# AIM OF THE TASK
The result should be all the records, exact and complete, without a single picture.
-------- THE INPUT
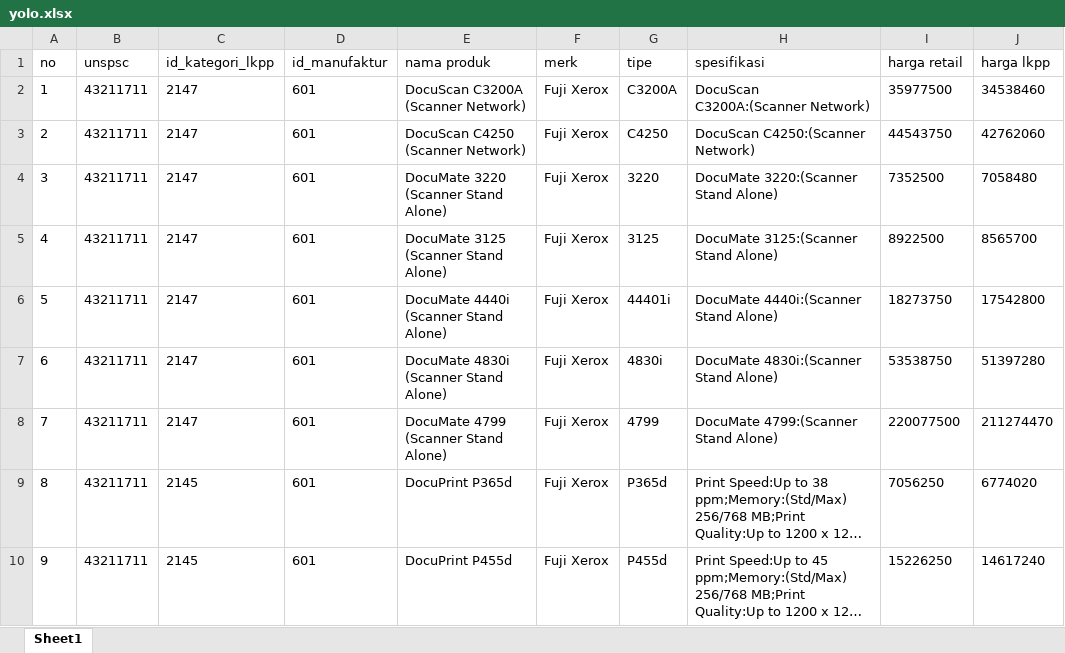
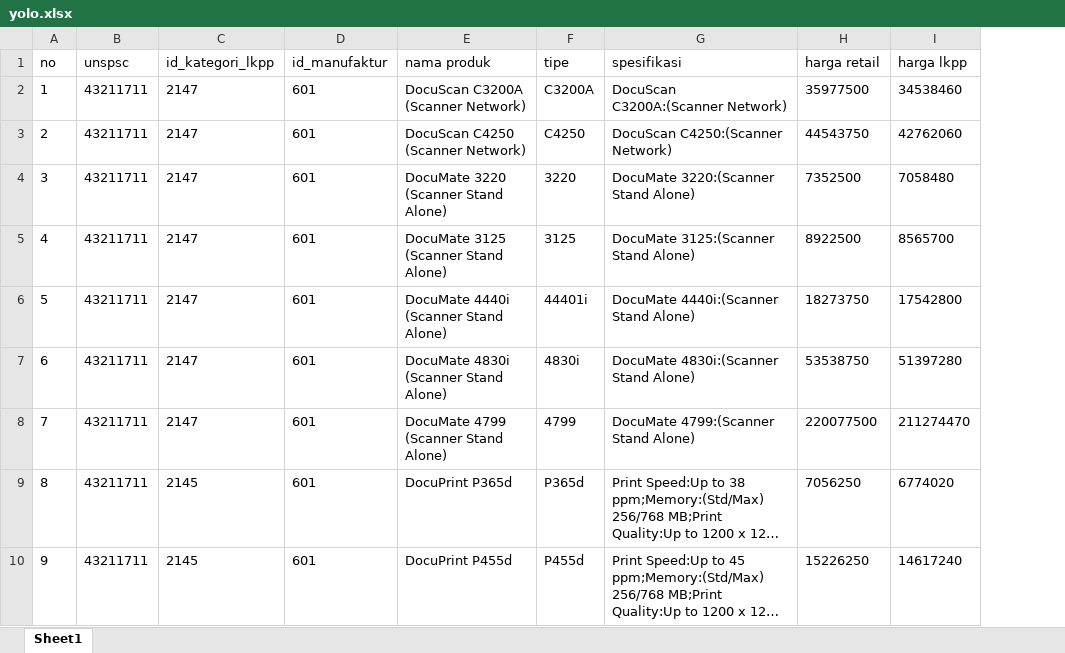
Before and after one commit to whiterun/excel-uploader, an Excel workbook: yolo.xlsx, sheet Sheet1, drawn as a sheet; only a part is shown; long unchanged cells end in …; values as stored, in another font and other column widths than the file's, no borders; the diff names each change by its address in the sheet, - before the commit and + after, or states it on an @@ line.

```diff
--- a/yolo.xlsx (sheet Sheet1)
+++ b/yolo.xlsx (sheet Sheet1)
-column F (merk), rows 2-10: all Fuji Xerox
```
Also changed, not shown: 1 other file.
----------------
# WRITTEN REPLY
Before and after one commit to whiterun/excel-uploader, an Excel workbook: yolo.xlsx, sheet Sheet1, drawn as a sheet; only a part is shown; long unchanged cells end in …; values as stored, in another font and other column widths than the file's, no borders; the diff names each change by its address in the sheet, - before the commit and + after, or states it on an @@ line.

```diff
--- a/yolo.xlsx (sheet Sheet1)
+++ b/yolo.xlsx (sheet Sheet1)
-column F (merk), rows 2-10: all Fuji Xerox
```
Also changed, not shown: 1 other file.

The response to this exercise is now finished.